> TASK TO COMPLETE:
Please set down each entry exactly, omitting any picture it holds.
─── THE DATA ───
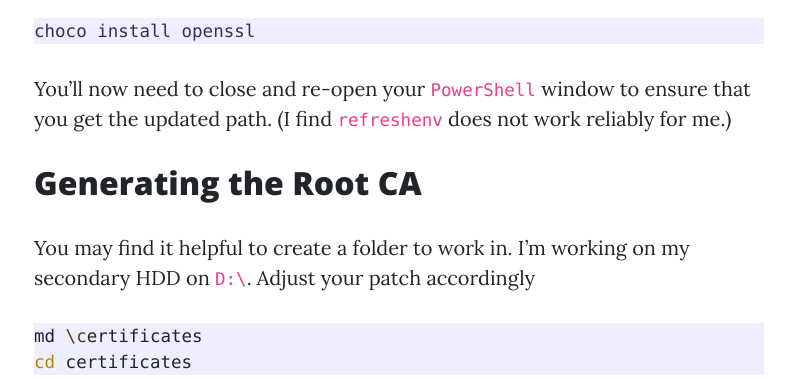
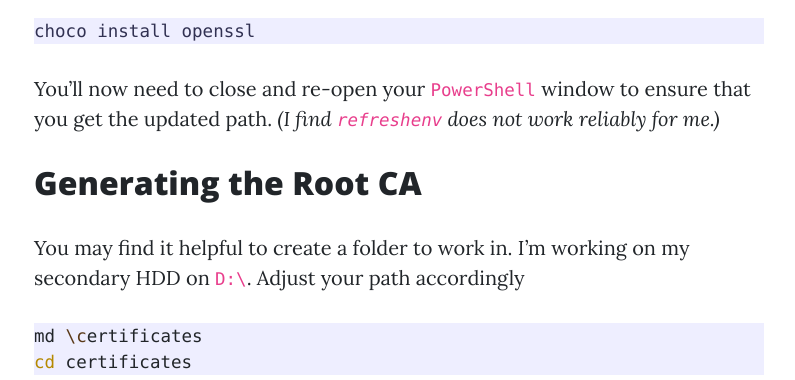
Before and after one commit to paxdev/paxdev.github.io, a Jekyll site: the page built from _posts/2021-10-12-create-a-local-root-ca.md, in a window 1280 px wide and 1400 px high, scrolled down 1187 px. Shown: the part 184-564 px from the top of the window, without its empty margins (241-1036 px from the left). Built offline with Jekyll 4.4.1, drawn with Linux system fonts in a browser that asks for light colours; our own code applies the rules of GitHub Pages for plain Markdown files; some of the changed text lies outside the part shown.

Commit message:
tidy up root ca post

````diff
--- a/_posts/2021-10-12-create-a-local-root-ca.md
+++ b/_posts/2021-10-12-create-a-local-root-ca.md
@@ -32,11 +32,11 @@ If not you can use [chocolatey](https://chocolatey.org/).
 choco install openssl
 ```
 
-You'll now need to close and re-open your `PowerShell` window to ensure that you get the updated path. (I find `refreshenv` does not work reliably for me.)
+You'll now need to close and re-open your `PowerShell` window to ensure that you get the updated path. *(I find `refreshenv` does not work reliably for me.)*
 
 ## Generating the Root CA
 
-You may find it helpful to create a folder to work in. I'm working on my secondary HDD on `D:\`. Adjust your patch accordingly
+You may find it helpful to create a folder to work in. I'm working on my secondary HDD on `D:\`. Adjust your path accordingly
 
 ```shell
 md \certificates
````
Also changed, not shown: other parts of _posts/2021-10-12-create-a-local-root-ca.md (+4 -2 lines).
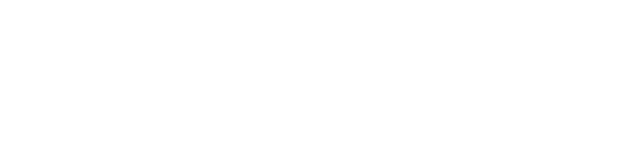
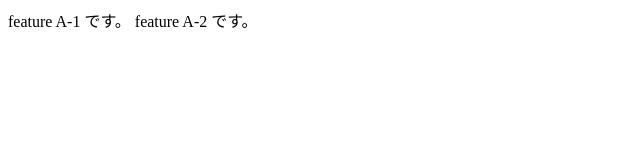
Before and after one commit to ls-kim/test-squash-merge, a plain HTML site: page index.html in a window 1280 px wide. Shown: the whole page, without its empty margins (0-640 px from the left). Drawn offline with Linux system fonts and the light colour scheme.

Commit message:
FeatureA (#8)
* featureA 機能①-1
* featureA 機能①-2

```diff
--- a/index.html
+++ b/index.html
@@ -5,5 +5,8 @@
     <meta name="viewport" content="width=device-width, initial-scale=1.0" />
     <title>test-squash-merge</title>
   </head>
-  <body></body>
+  <body>
+    feature A-1 です。
+    feature A-2 です。
+  </body>
 </html>
```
───
> TASK RESPONSE:
Before and after one commit to paxdev/paxdev.github.io, a Jekyll site: the page built from _posts/2021-10-12-create-a-local-root-ca.md, in a window 1280 px wide and 1400 px high, scrolled down 1187 px. Shown: the part 184-564 px from the top of the window, without its empty margins (241-1036 px from the left). Built offline with Jekyll 4.4.1, drawn with Linux system fonts in a browser that asks for light colours; our own code applies the rules of GitHub Pages for plain Markdown files; some of the changed text lies outside the part shown.

Commit message:
tidy up root ca post

````diff
--- a/_posts/2021-10-12-create-a-local-root-ca.md
+++ b/_posts/2021-10-12-create-a-local-root-ca.md
@@ -32,11 +32,11 @@ If not you can use [chocolatey](https://chocolatey.org/).
 choco install openssl
 ```
 
-You'll now need to close and re-open your `PowerShell` window to ensure that you get the updated path. (I find `refreshenv` does not work reliably for me.)
+You'll now need to close and re-open your `PowerShell` window to ensure that you get the updated path. *(I find `refreshenv` does not work reliably for me.)*
 
 ## Generating the Root CA
 
-You may find it helpful to create a folder to work in. I'm working on my secondary HDD on `D:\`. Adjust your patch accordingly
+You may find it helpful to create a folder to work in. I'm working on my secondary HDD on `D:\`. Adjust your path accordingly
 
 ```shell
 md \certificates
````
Also changed, not shown: other parts of _posts/2021-10-12-create-a-local-root-ca.md (+4 -2 lines).
Before and after one commit to ls-kim/test-squash-merge, a plain HTML site: page index.html in a window 1280 px wide. Shown: the whole page, without its empty margins (0-640 px from the left). Drawn offline with Linux system fonts and the light colour scheme.

Commit message:
FeatureA (#8)
* featureA 機能①-1
* featureA 機能①-2

```diff
--- a/index.html
+++ b/index.html
@@ -5,5 +5,8 @@
     <meta name="viewport" content="width=device-width, initial-scale=1.0" />
     <title>test-squash-merge</title>
   </head>
-  <body></body>
+  <body>
+    feature A-1 です。
+    feature A-2 です。
+  </body>
 </html>
```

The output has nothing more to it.